◆ Description of the task
If a line of the data below contains the string "erro", copy it into your answer.

(Front-end code edit data)
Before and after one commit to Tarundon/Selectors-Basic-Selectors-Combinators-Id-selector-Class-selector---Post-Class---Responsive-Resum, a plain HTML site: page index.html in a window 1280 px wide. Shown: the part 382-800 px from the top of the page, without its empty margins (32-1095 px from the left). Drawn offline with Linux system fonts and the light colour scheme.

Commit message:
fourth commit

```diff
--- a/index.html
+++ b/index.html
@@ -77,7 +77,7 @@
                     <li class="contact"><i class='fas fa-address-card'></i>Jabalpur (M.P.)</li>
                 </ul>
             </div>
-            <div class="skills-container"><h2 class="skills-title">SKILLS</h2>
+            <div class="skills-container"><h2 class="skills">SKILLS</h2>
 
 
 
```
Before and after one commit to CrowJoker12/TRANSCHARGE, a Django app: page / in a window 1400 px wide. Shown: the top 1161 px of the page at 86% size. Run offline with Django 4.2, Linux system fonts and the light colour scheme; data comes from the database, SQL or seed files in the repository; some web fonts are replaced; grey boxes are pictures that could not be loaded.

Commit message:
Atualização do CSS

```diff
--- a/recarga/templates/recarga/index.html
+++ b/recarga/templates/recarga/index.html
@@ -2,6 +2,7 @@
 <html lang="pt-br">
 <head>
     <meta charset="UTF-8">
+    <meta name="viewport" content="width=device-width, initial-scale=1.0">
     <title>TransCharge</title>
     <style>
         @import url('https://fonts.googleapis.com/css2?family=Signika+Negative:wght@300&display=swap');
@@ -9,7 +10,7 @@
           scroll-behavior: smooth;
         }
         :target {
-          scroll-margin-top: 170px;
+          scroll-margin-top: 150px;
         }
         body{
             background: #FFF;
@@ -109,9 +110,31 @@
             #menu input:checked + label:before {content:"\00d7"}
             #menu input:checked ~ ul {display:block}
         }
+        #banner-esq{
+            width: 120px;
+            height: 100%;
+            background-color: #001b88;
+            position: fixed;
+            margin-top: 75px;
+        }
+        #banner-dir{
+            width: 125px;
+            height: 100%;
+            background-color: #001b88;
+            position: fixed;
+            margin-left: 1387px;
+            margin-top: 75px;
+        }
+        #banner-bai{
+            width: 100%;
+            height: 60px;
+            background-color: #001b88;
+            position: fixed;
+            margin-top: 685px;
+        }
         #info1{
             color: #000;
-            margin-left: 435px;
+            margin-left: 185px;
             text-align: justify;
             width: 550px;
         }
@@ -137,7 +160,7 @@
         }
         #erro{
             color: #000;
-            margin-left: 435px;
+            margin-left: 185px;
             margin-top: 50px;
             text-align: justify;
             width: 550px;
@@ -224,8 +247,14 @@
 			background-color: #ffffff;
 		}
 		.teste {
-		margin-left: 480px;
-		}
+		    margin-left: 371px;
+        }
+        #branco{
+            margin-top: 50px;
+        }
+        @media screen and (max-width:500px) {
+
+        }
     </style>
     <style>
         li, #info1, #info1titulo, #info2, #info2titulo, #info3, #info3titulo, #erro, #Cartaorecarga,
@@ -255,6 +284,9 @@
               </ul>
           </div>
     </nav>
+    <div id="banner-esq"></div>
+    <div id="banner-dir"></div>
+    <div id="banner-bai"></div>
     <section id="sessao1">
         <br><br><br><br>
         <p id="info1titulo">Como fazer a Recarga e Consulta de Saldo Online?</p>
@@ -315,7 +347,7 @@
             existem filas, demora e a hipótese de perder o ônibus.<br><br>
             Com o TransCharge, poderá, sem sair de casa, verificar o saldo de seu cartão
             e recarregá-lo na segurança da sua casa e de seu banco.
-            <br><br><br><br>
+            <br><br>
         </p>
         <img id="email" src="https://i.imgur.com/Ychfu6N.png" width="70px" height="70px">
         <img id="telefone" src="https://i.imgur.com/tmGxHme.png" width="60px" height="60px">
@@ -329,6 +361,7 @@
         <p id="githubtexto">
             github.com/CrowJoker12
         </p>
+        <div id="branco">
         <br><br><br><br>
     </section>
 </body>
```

◆ Exercise result
         #erro{
         li, #info1, #info1titulo, #info2, #info2titulo, #info3, #info3titulo, #erro, #Cartaorecarga,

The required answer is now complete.